Tuesday, April 30, 2019

"No, That Is Impossible!!"


This was sent to us by Kim H., an adoptee from Ningdu, Jiangxi that we recently matched. She lives in the Netherlands.
_____________________

From the moment I realized that I was adopted and that the parents I grew up with were not my birth parents, I have always wondered who my biological parents were. However, there had never been a possibility to find them and after many years, I kind of stopped thinking about finding them. I just kept hoping that they were healthy and that there would come an option soon.

That possibility came along a few months ago. One of my mother’s colleagues told me that I should take a DNA test. Her adopted daughter took such a test too, but didn’t find a match, but she said that it is fun to do anyway. So, I followed her advice and did the test. The ancestry report showed that I am 99% Chinese (not really a shocker though). Then I looked at the family tree and I saw that there was a woman that matched my DNA for 50%. When I looked closer, it said that that person should be my biological mother and I was like: “No, that is impossible”. But then I was thinking about it, and a 50% match could only mean a relationship with with one of your parents. So, after a few days of thinking I sent her a message. After a couple of days, I still hadn’t received an answer, so my hopes faded a little again. 

But I was a bit too impatient, because after a week or so, I received a message from Brian, a man who cofounded an organization that helps Chinese adoptees find their biological parents and vice versa. After a few times mailing back and forth, I discovered that my biological parents have been in touch with Lan, Brian’s wife and cofounder of the organization, since 2016. After a few days chatting with her, she asked me if I would like to be in a group chat with my biological family.

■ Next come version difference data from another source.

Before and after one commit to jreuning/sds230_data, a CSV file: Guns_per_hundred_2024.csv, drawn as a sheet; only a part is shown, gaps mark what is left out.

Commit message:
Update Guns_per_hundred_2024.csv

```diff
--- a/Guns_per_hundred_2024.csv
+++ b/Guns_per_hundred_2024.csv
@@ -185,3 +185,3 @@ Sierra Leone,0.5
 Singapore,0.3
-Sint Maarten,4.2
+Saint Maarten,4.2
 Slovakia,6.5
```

I was immediately like: “Yes, of course I want that, I can’t wait to chat with them.” So, she put me in the group chat with my biological father and older sister. My sister sent a few pictures of their family in China and I sent a few pictures of mine in the Netherlands. It was really weird looking at the pictures, because it was like I was looking in a mirror. My sister and I have been chatting for a few hours to try and get to know each other. Unfortunately, we had to stop due to the time difference between China and Europe. While chatting, I discovered that I have an older and a younger sister, a younger brother, a mother, a father and a grandmother in China. After a few days, I received a message from my birth father too. He probably needed to figure out how to chat with me, since I chat in English and they text in Chinese. The first thing he said was that he was really sorry for giving me away and that I must hate him, which really touched me. I had no idea that he would feel so much guilt. Therefore, I told him that I don’t hate him, because he must have had a good explanation why he gave me away. Moreover, I am just happy to know that my family in China is still alive, healthy and happy. After some time talking, I discovered the reason why I was the only one that was adopted. Just after I was born, I became ill and my parents didn’t have enough money to bring me to a doctor. The only option for them was to send me away to a welfare institute close to their hometown and hoping that I would be adopted by a loving family that could give me the help I needed.

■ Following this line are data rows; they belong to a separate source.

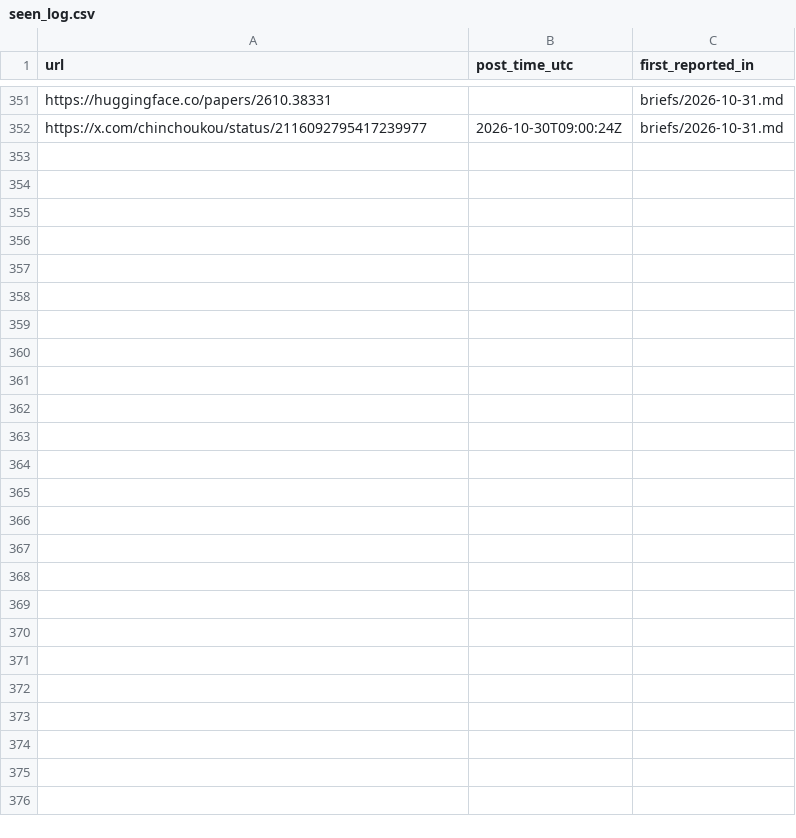
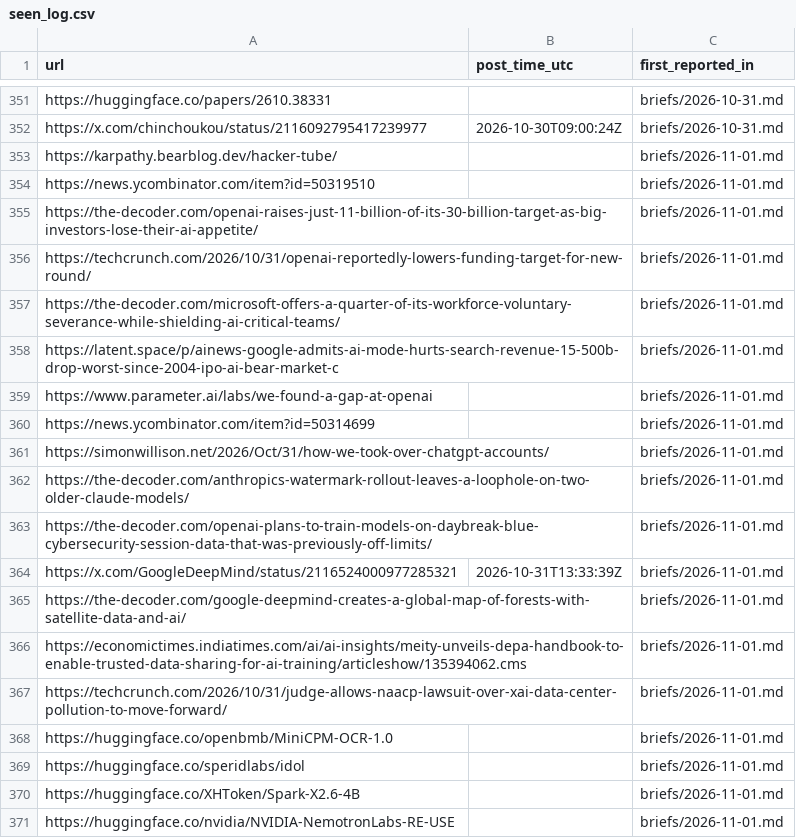
Before and after one commit to nihalnihalani/new-stuff, a CSV file: seen_log.csv, drawn as a sheet; only a part is shown, gaps mark what is left out; the diff covers the shown part only.

```diff
--- a/seen_log.csv
+++ b/seen_log.csv
@@ -352 +352,20 @@ https://huggingface.co/papers/2610.38331,,briefs/2026-10-31.md
 https://x.com/chinchoukou/status/2116092795417239977,2026-10-30T09:00:24Z,briefs/2026-10-31.md
+https://karpathy.bearblog.dev/hacker-tube/,,briefs/2026-11-01.md
+https://news.ycombinator.com/item?id=50319510,,briefs/2026-11-01.md
+https://the-decoder.com/openai-raises-just-11-billion-of-its-30-billion-target-as-big-investors-lose-their-ai-appetite/,,briefs/2026-11-01.md
+https://techcrunch.com/2026/10/31/openai-reportedly-lowers-funding-target-for-new-round/,,briefs/2026-11-01.md
+https://the-decoder.com/microsoft-offers-a-quarter-of-its-workforce-voluntary-severance-while-shielding-ai-critical-teams/,,briefs/2026-11-01.md
+https://latent.space/p/ainews-google-admits-ai-mode-hurts-search-revenue-15-500b-drop-worst-since-2004-ipo-ai-bear-market-c,,briefs/2026-11-01.md
+https://www.parameter.ai/labs/we-found-a-gap-at-openai,,briefs/2026-11-01.md
+https://news.ycombinator.com/item?id=50314699,,briefs/2026-11-01.md
+https://simonwillison.net/2026/Oct/31/how-we-took-over-chatgpt-accounts/,,briefs/2026-11-01.md
+https://the-decoder.com/anthropics-watermark-rollout-leaves-a-loophole-on-two-older-claude-models/,,briefs/2026-11-01.md
+https://the-decoder.com/openai-plans-to-train-models-on-daybreak-blue-cybersecurity-session-data-that-was-previously-off-limits/,,briefs/2026-11-01.md
+https://x.com/GoogleDeepMind/status/2116524000977285321,2026-10-31T13:33:39Z,briefs/2026-11-01.md
+https://the-decoder.com/google-deepmind-creates-a-global-map-of-forests-with-satellite-data-and-ai/,,briefs/2026-11-01.md
+https://economictimes.indiatimes.com/ai/ai-insights/meity-unveils-depa-handbook-to-enable-trusted-data-sharing-for-ai-training/articleshow/135394062.cms,,briefs/2026-11-01.md
+https://techcrunch.com/2026/10/31/judge-allows-naacp-lawsuit-over-xai-data-center-pollution-to-move-forward/,,briefs/2026-11-01.md
+https://huggingface.co/openbmb/MiniCPM-OCR-1.0,,briefs/2026-11-01.md
+https://huggingface.co/speridlabs/idol,,briefs/2026-11-01.md
+https://huggingface.co/XHToken/Spark-X2.6-4B,,briefs/2026-11-01.md
+https://huggingface.co/nvidia/NVIDIA-NemotronLabs-RE-USE,,briefs/2026-11-01.md
```
Also changed, not shown: 45 added rows elsewhere in this file, 2 other files.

Talking to my biological family in China has always felt to be impossible, but I was wrong, it is possible. For me, it is the best thing that has happened in my life so far. I had the rare luck to find a match immediately and to be able to get in touch with my birth family. Not everyone is as lucky as me and there are still people trying to find their biological family. By writing about my experiences, I hope to inspire other people to do a DNA test and bring families back together. Of course, giving away your DNA could bring some risks, but just knowing that there are people out there that really care about you and love you let me take that risk.